A spokesperson for Phoenix Ancient Art has responded to the seizures of antiquities that took place last week (see Search Warrant listing the items). In a statement to Artnet News ("New York Antiques Dealer Phoenix Fine Art Raided on Suspicion of Selling Looted Artifacts", 11 January 2018) it was stated:
“We immediately notified the US private collection that consigned the works to us of the situation, and we do know that the works have a long museum exhibition history spanning from the Geneva Musée d’art et d’Histoire, 1978–1981, and at the Getty Museum, Los Angeles, 1984–1996.”The temporary display of recently surfaced antiquities in public museums is an interesting one. How are these documented? What about the display of the Ka Nefer Nefer mummy mask in Geneva? And was the (anonymous?) loan to the J. Paul Getty Museum by a dealer or a collector?

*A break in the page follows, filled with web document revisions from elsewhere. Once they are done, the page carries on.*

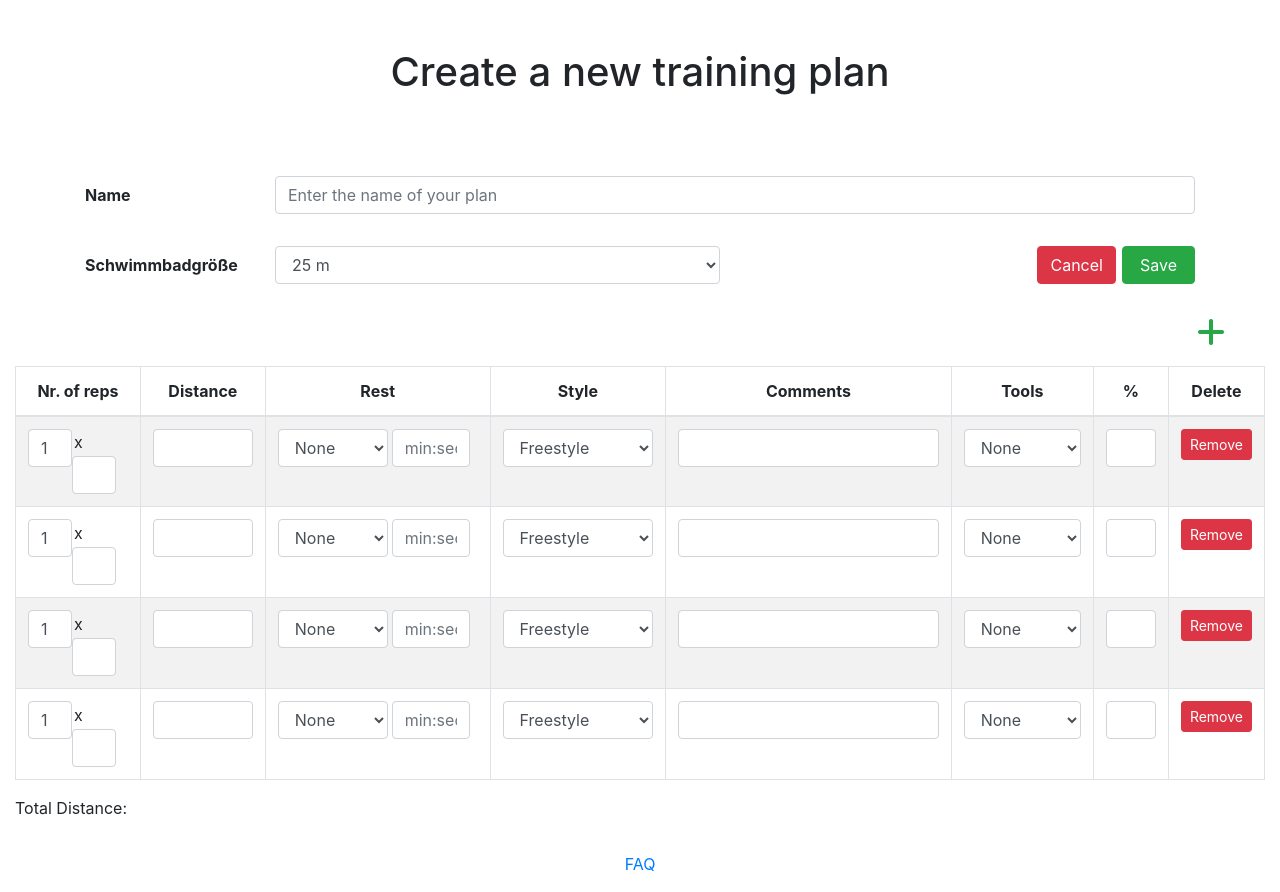
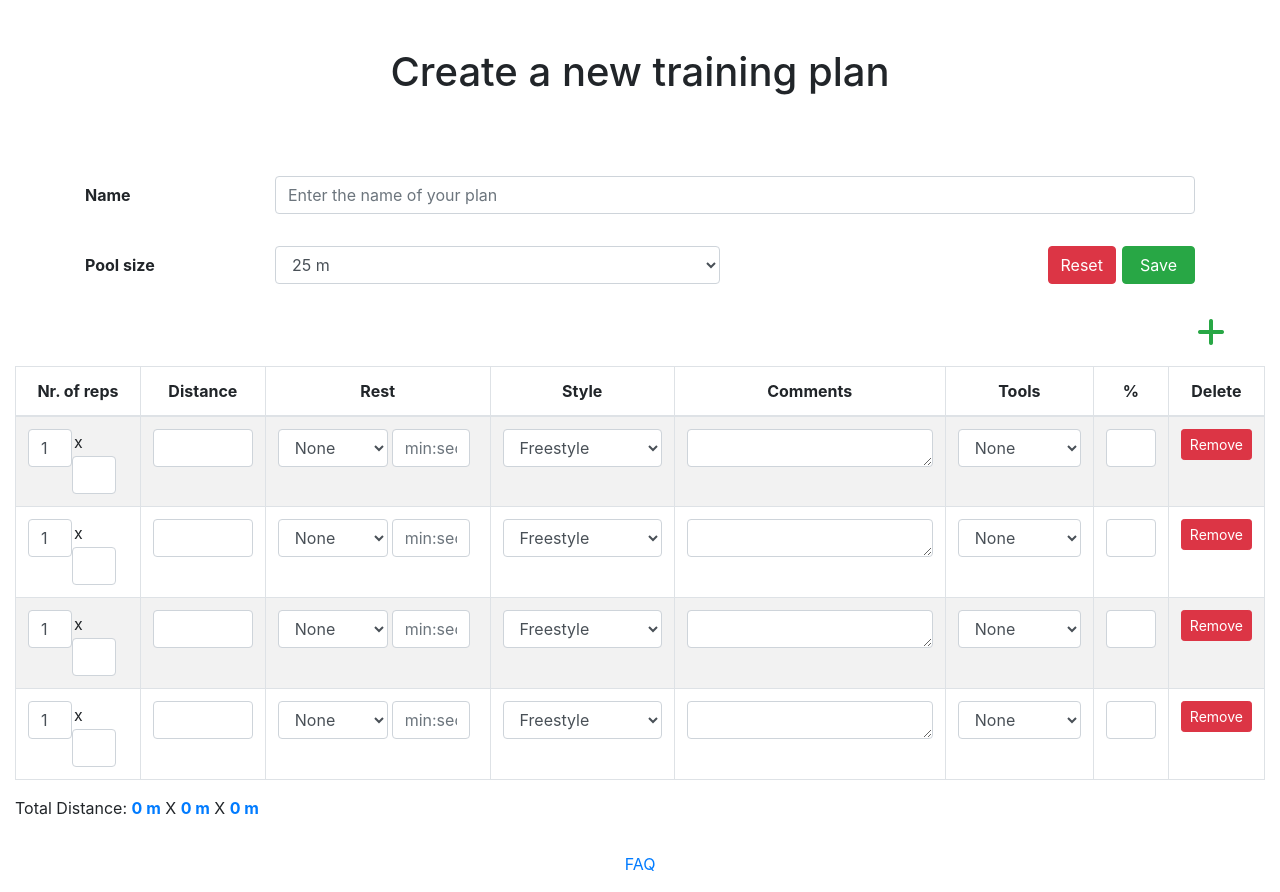
Before and after one commit to s8juschu/BAWebapp, a Django app: page /website/newplan in a window 1280 px wide. Shown: the part 56-948 px from the top of the page. Run offline with Django 3.2, Linux system fonts and the light colour scheme; some libraries are stand-ins or nearby versions.

Commit message:
set up database and add distance calc

```diff
--- a/templates/newplan.html
+++ b/templates/newplan.html
@@ -131,7 +131,7 @@
     </form>
     <form>
       <div class="form-group row">
-          <label for="exampleFormControlSelect1" class="col-sm-2 col-form-label"><p style="font-weight: bold;">Schwimmbadgröße</p></label>
+          <label for="exampleFormControlSelect1" class="col-sm-2 col-form-label"><p style="font-weight: bold;">Pool size</p></label>
            <div class="col-sm-5">
                 <select class="form-control" id="exampleFormControlSelect1">
                   <option>25 m</option>
@@ -140,7 +140,7 @@
            </div>
           <div class="col-sm-5">
               <button type="button" class="btn btn-success float-right" style="margin-left: 1.4%; padding-left: 3.8%;padding-right: 3.8%;">Save</button>
-              <button type="button" class="btn btn-danger float-right">Cancel </button>
+              <button type="button" class="btn btn-danger float-right">Reset </button>
           </div>
       </div>
     </form>
@@ -149,7 +149,6 @@
     <!-- Editable table -->
     {% include 'table.html' %}
     <!-- Editable table -->
-     <p>Total Distance:</p>
   </div>
 
     <!-- Footer -->
@@ -166,8 +165,8 @@
 
   <!-- Bootstrap core JavaScript -->
   <script src="{% static '/vendor/jquery/jquery.slim.min.js' %}"></script>
+  <script src="http://code.jquery.com/jquery-1.11.1.js"></script>
   <script src="{% static 'vendor/bootstrap/js/bootstrap.bundle.min.js' %}"></script>
-
 
 </body>
 
--- a/templates/table.html
+++ b/templates/table.html
@@ -4,9 +4,7 @@
         <div id="table" class="table-editable">
           <span class="table-add float-right mb-3 mr-2"><a href="#!" class="text-success" style="margin-right: 2.0rem !important;"><i
                 class="fas fa-plus fa-2x" aria-hidden="true"></i></a></span>
-          <table class="table table-bordered table-responsive-md table-striped text-center">
-
-
+          <table id="mytable" class="table table-bordered table-responsive-md table-striped text-center">
             <thead>
               <tr>
                 <th class="text-center" style="width: 10%">Nr. of reps</th>
@@ -22,12 +20,16 @@
             <tbody>
               <tr>
                 <td>
-                  <input type="text" class="form-control" value="1" style="float: left; width: 44%;">
-                  <p style="float: left; margin: 2%;">x</p>
-                  <input type="text" class="form-control" style="float: left; width: 44%;">
+                  <div class="form-group">
+                    <input type="text" class="form-control rep1" value="1" style="float: left; width: 44%;">
+                    <p style="float: left; margin: 2%;">x</p>
+                    <input type="text" class="form-control rep2" style="float: left; width: 44%;">
+                  </div>
                 </td>
                 <td>
-                    <input type="text" class="form-control">
+                    <div class="form-group">
+                      <input type="text" class="form-control distance">
+                    </div>
                 </td>
                 <td>
                   <div class="form-group" style="float: left; width: 55%;">
@@ -53,7 +55,7 @@
                     </div>
                 </td>
                   <td>
-                    <input type="text" class="form-control">
+                      <textarea class="form-control" rows="1"></textarea>
                 </td>
                   <td>
                     <div class="form-group">
@@ -79,12 +81,16 @@
 
               <tr>
                 <td>
-                  <input type="text" class="form-control" value="1" style="float: left; width: 44%;">
-                  <p style="float: left; margin: 2%;">x</p>
-                  <input type="text" class="form-control" style="float: left; width: 44%;">
+                  <div class="form-group">
+                    <input type="text" class="form-control rep1" value="1" style="float: left; width: 44%;">
+                    <p style="float: left; margin: 2%;">x</p>
+                    <input type="text" class="form-control rep2" style="float: left; width: 44%;">
+                  </div>
                 </td>
                 <td>
-                    <input type="text" class="form-control">
+                    <div class="form-group">
+                      <input type="text" class="form-control distance">
+                    </div>
                 </td>
                 <td>
                   <div class="form-group" style="float: left; width: 55%;">
@@ -111,7 +117,7 @@
 
                 </td>
                   <td>
-                    <input type="text" class="form-control">
+                    <textarea class="form-control" rows="1"></textarea>
                 </td>
                   <td>
                     <div class="form-group">
@@ -136,12 +142,16 @@
               <!-- This is our clonable table line -->
               <tr>
                 <td>
-                  <input type="text" class="form-control" value="1" style="float: left; width: 44%;">
-                  <p style="float: left; margin: 2%;">x</p>
-                  <input type="text" class="form-control" style="float: left; width: 44%;">
+                 <div class="form-group">
+                    <input type="text" class="form-control rep1" value="1" style="float: left; width: 44%;">
+                    <p style="float: left; margin: 2%;">x</p>
+                    <input type="text" class="form-control rep2" style="float: left; width: 44%;">
+                  </div>
                 </td>
                 <td>
-                    <input type="text" class="form-control">
+                    <div class="form-group">
+                      <input type="text" class="form-control distance">
+                    </div>
                 </td>
                 <td>
                   <div class="form-group" style="float: left; width: 55%;">
@@ -168,7 +178,7 @@
 
                 </td>
                   <td>
-                    <input type="text" class="form-control">
+                    <textarea class="form-control" rows="1"></textarea>
                 </td>
                   <td>
                     <div class="form-group">
@@ -193,12 +203,16 @@
               <!-- This is our clonable table line -->
               <tr class="hide">
                 <td>
-                 <input type="text" class="form-control" value="1" style="float: left; width: 44%;">
-                  <p style="float: left; margin: 2%;">x</p>
-                  <input type="text" class="form-control" style="float: left; width: 44%;">
+                 <div class="form-group">
+                    <input type="text" class="form-control rep1" value="1" style="float: left; width: 44%;">
+                    <p style="float: left; margin: 2%;">x</p>
+                    <input type="text" class="form-control rep2" style="float: left; width: 44%;">
+                  </div>
                 </td>
                 <td>
-                    <input type="text" class="form-control">
+                    <div class="form-group">
+                      <input type="text" class="form-control distance">
+                    </div>
                 </td>
                 <td>
                   <div class="form-group" style="float: left; width: 55%;">
@@ -225,7 +239,7 @@
 
                 </td>
                   <td>
-                    <input type="text" class="form-control">
+                    <textarea class="form-control" rows="1"></textarea>
                 </td>
                   <td>
                     <div class="form-group">
@@ -254,7 +268,51 @@
         </div>
       </div>
     </div>
+  <p>Total Distance: <b id="rep1val" style="color: #007bff;"></b> X <b id="rep2val" style="color: #007bff;"></b> X <b id="val" style="color: #007bff;"></b></p>
+
   <script src="{% static '/vendor/jquery/jquery.slim.min.js' %}"></script>
+
+  <!--Distanz berechnen-->
+  <script>
+
+    $('#val').text('0\xa0m');
+    $('.form-group').on('input','.distance',function(){
+        var totalSum = 0;
+        $('.form-group .distance').each(function(){
+            var inputVal = $(this).val();
+            if($.isNumeric(inputVal)){
+              totalSum += parseFloat(inputVal);
+            }
+        });
+        $('#val').text(totalSum + '\xa0m');
+    });
+
+    $('#rep1val').text('0\xa0m');
+    $('.form-group').on('input','.rep1',function(){
+        var rep1mul = 0;
+        $('.form-group .rep1').each(function(){
+          var mul = $(this).val();
+          if($.isNumeric(mul)){
+            rep1mul += parseFloat(mul);
+          }
+      });
+      $('#rep1val').text(rep1mul + '\xa0m');
+    });
+
+    $('#rep2val').text('0\xa0m');
+    $('.form-group').on('input','.rep2',function(){
+        var rep2mul = 0;
+          $('.form-group .rep2').each(function(){
+          var mul2 = $(this).val();
+          if($.isNumeric(mul2)){
+            rep2mul += parseFloat(mul2);
+          }
+      });
+      $('#rep2val').text(rep2mul + '\xa0m');
+    });
+  </script>
+
+  <!--Top to Page Button-->
   <script>
     // When the user scrolls down 20px from the top of the document, show the button
     window.onscroll = function() {scrollFunction()};
@@ -272,8 +330,9 @@
       document.body.scrollTop = 0; // For Safari
       document.documentElement.scrollTop = 0; // For Chrome, Firefox, IE and Opera
     }
+  </script>
 
-  </script>
+  <!--Funktionalität Tabelle-->
   <script>
     const $tableID = $('#table');
     const $BTN = $('#export-btn');
@@ -282,12 +341,16 @@
     const newTr = `
    <tr class="hide">
     <td>
-     <input type="text" class="form-control" value="1" style="float: left; width: 44%;">
-      <p style="float: left; margin: 2%;">x</p>
-      <input type="text" class="form-control" style="float: left; width: 44%;">
+     <div class="form-group">
+        <input type="text" class="form-control rep1" value="1" style="float: left; width: 44%;">
+        <p style="float: left; margin: 2%;">x</p>
+        <input type="text" class="form-control rep2" style="float: left; width: 44%;">
+      </div>
     </td>
     <td>
-        <input type="text" class="form-control">
+        <div class="form-group">
+          <input type="text" class="form-control distance">
+        </div>
     </td>
     <td>
       <div class="form-group" style="float: left; width: 55%;">
@@ -314,7 +377,7 @@
 
     </td>
       <td>
-        <input type="text" class="form-control">
+        <textarea class="form-control" rows="1"></textarea>
     </td>
       <td>
         <div class="form-group">
```
Also changed, not shown: website/models.py (+21 -0 lines), db.sqlite3, static/css/plan.css (line endings or trailing spaces), website/migrations/0003_plan_swimmer.py (added), 1 other file.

This recalls the loan of fragments of the Berlin painter krater, a pot that was subsequently returned to Italy.
Should museums be accepting loans for antiquities that do not have documented and authenticated histories that stretch back to the period before 1970?
North American museums will be aware of The Association of Art Museum Directors Releases New Guidelines on Loans of Antiquities and Ancient Art (2006) that states "Potential long-term loans (i.e. loans not part of visiting exhibitions) with incomplete relevant provenance histories should be evaluated under criteria comparable to those for acquisitions". This should now be read against Revisions to the 2008 Guidelines on the Acquisition ofArchaeological Material and Ancient Art (2013), and specifically, "Member museums normally should not acquire a Work unless provenance research substantiates that the Work was outside its country of probable modern discovery before 1970 or was legally exported from its probable country of modern discovery after 1970".